Posted on 2/2/2013 by Implant & Periodontal Associates NW
According to the National Institute of Health, over 75% of adults over 40 have one or more risk factors for coronary heart disease. These factors include a diet high in fat and sugar, a sedentary lifestyle, diabetes, and surprisingly, periodontal disease.
A growing body of evidence suggests that chronic inflammation and buildup of oral plaque can contribute to heart attack and stroke. And although brushing and flossing can help reduce the risk, for some patients, it's not enough.
Inflammation is a major culprit.
Several studies have pointed to inflammation as the primary risk factor for heart disease.
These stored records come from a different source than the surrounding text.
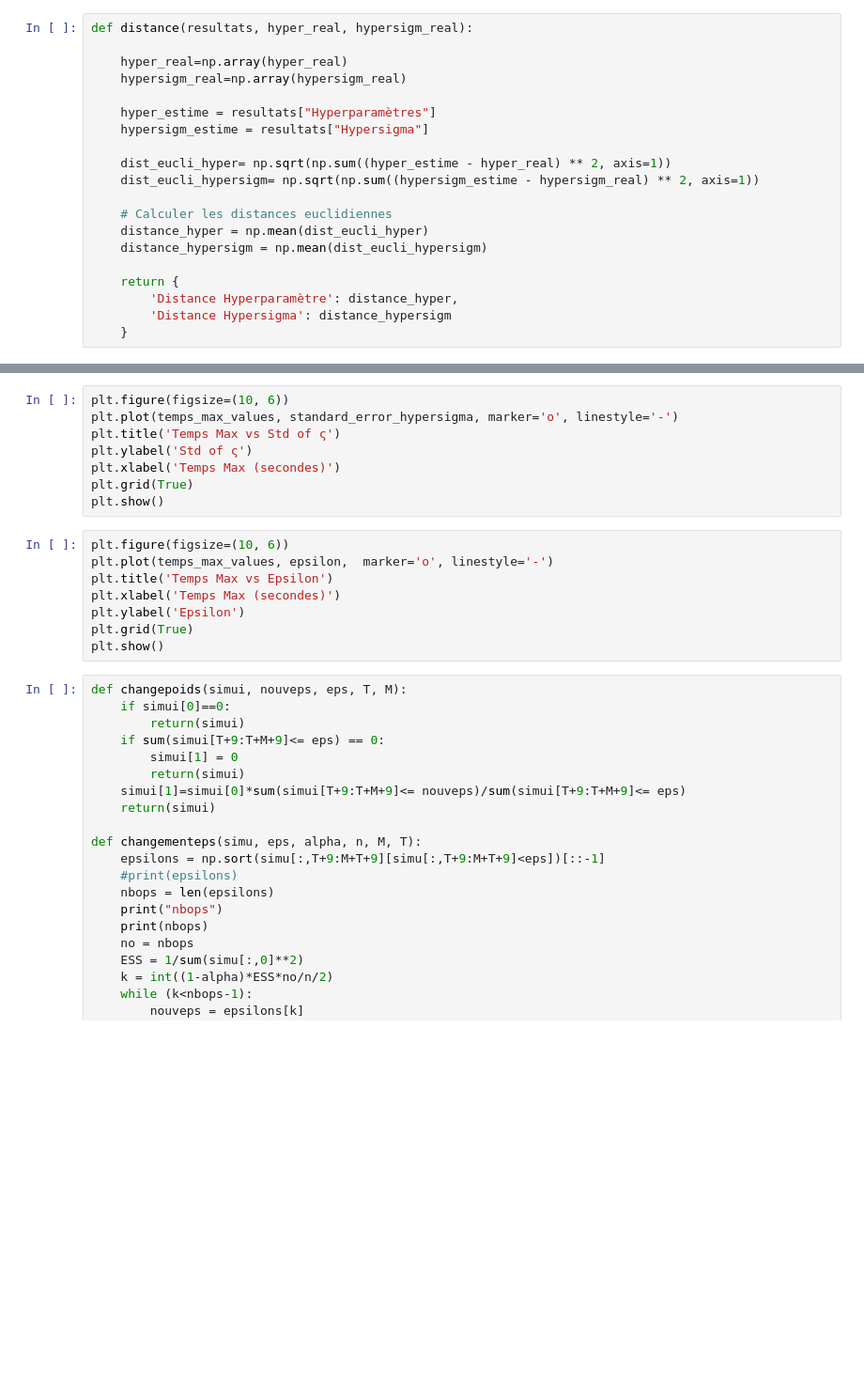
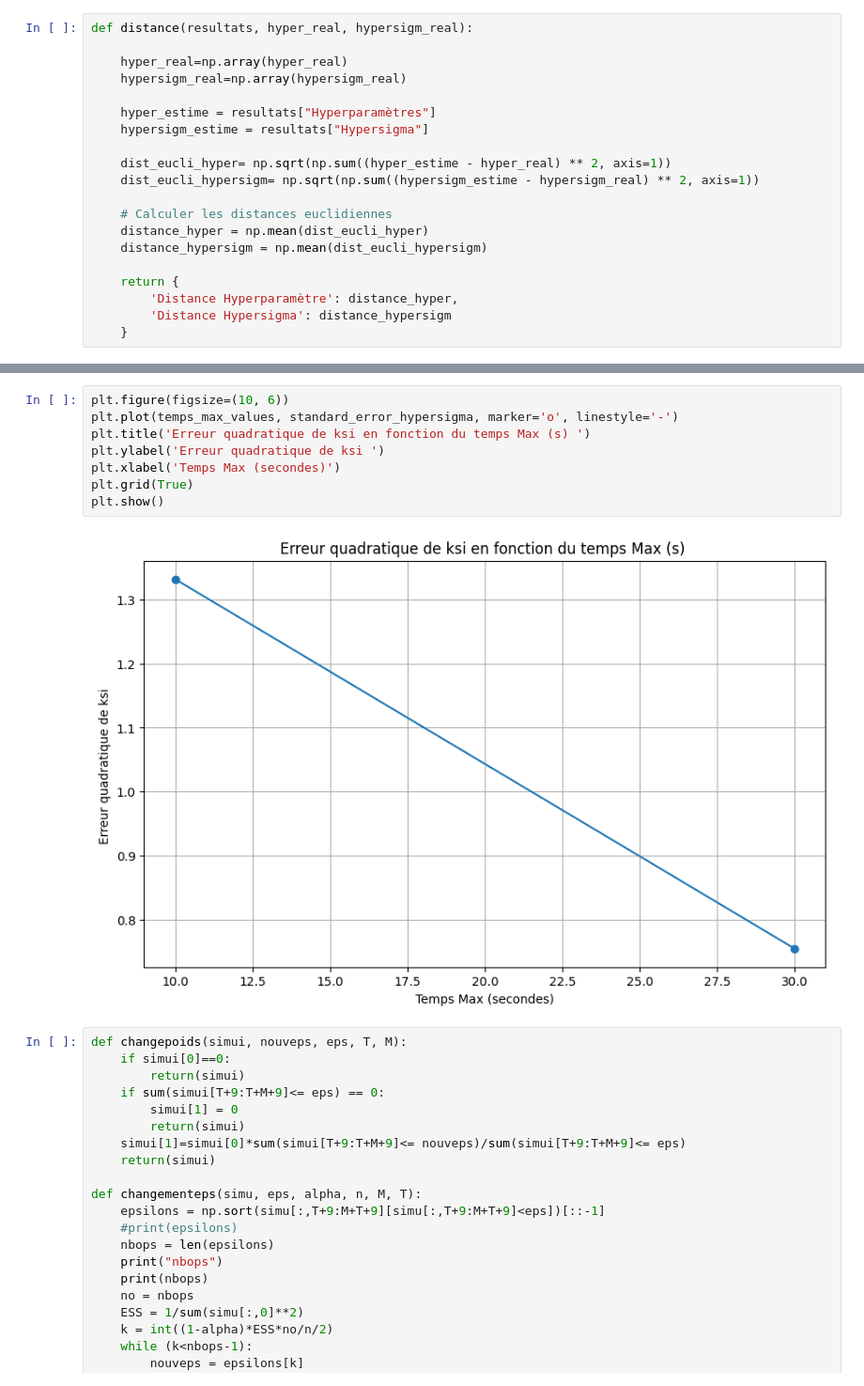
Before and after one commit to sarahthoumyre/GibbsABC, a Jupyter notebook: Main.ipynb, the cells around one changed output, grey strips where cells are left out. Shown: that part at 94% size. Drawn from its saved outputs; the diff is of its cells as text; blank space fills up the shorter version.

```diff
--- a/Main.ipynb
+++ b/Main.ipynb
@@ -279,19 +339,13 @@ plt.show()
 # %%
 plt.figure(figsize=(10, 6))
 plt.plot(temps_max_values, standard_error_hypersigma, marker='o', linestyle='-')
-plt.title('Temps Max vs Std of ς')
-plt.ylabel('Std of ς')
+plt.title('Erreur quadratique de ksi en fonction du temps Max (s) ')
+plt.ylabel('Erreur quadratique de ksi ')
 plt.xlabel('Temps Max (secondes)')
 plt.grid(True)
 plt.show()
+# %% [output]
+[figure, added]
-# %%
-plt.figure(figsize=(10, 6))
-plt.plot(temps_max_values, epsilon,  marker='o', linestyle='-')
-plt.title('Temps Max vs Epsilon')
-plt.xlabel('Temps Max (secondes)')
-plt.ylabel('Epsilon')
-plt.grid(True)
-plt.show()
 # %%
 def changepoids(simui, nouveps, eps, T, M):
     if simui[0]==0:
```
Also changed, not shown: parts of 7 cells of this notebook.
When any tissue in the body becomes inflamed, a substance called C-reactive protein is produced. C-reactive protein has been found to be a strong predictor of future heart attacks. Because periodontal disease is characterized by chronic inflammation, this means c-reactive protein is being constantly introduced into the bloodstream.
Oral plaque also contributes to blood clots.
Dental plaque is also a contributing factor to heart disease, and one of the underlying causes of periodontitis. When it builds up, it produces acids that erode tooth enamel and gum tissue. But dental plaque can also enter the bloodstream and contribute to the buildup of plaque in the arteries.
Periodontal maintenance visits can cut your risk.
While it's theoretically possible to prevent plaque buildup with good oral self-care, patients with previous periodontal disease should get regular maintenance visits to ensure it does not return. On the flip side, people with a high risk of heart disease should also make their periodontal health a priority.
Because periodontitis often has few symptoms in its early stages, it's recommended that adults over 40 get evaluated for periodontal disease at least once a year. If you're due for an exam or maintenance visit, call 425.486.9111 to schedule an appointment now.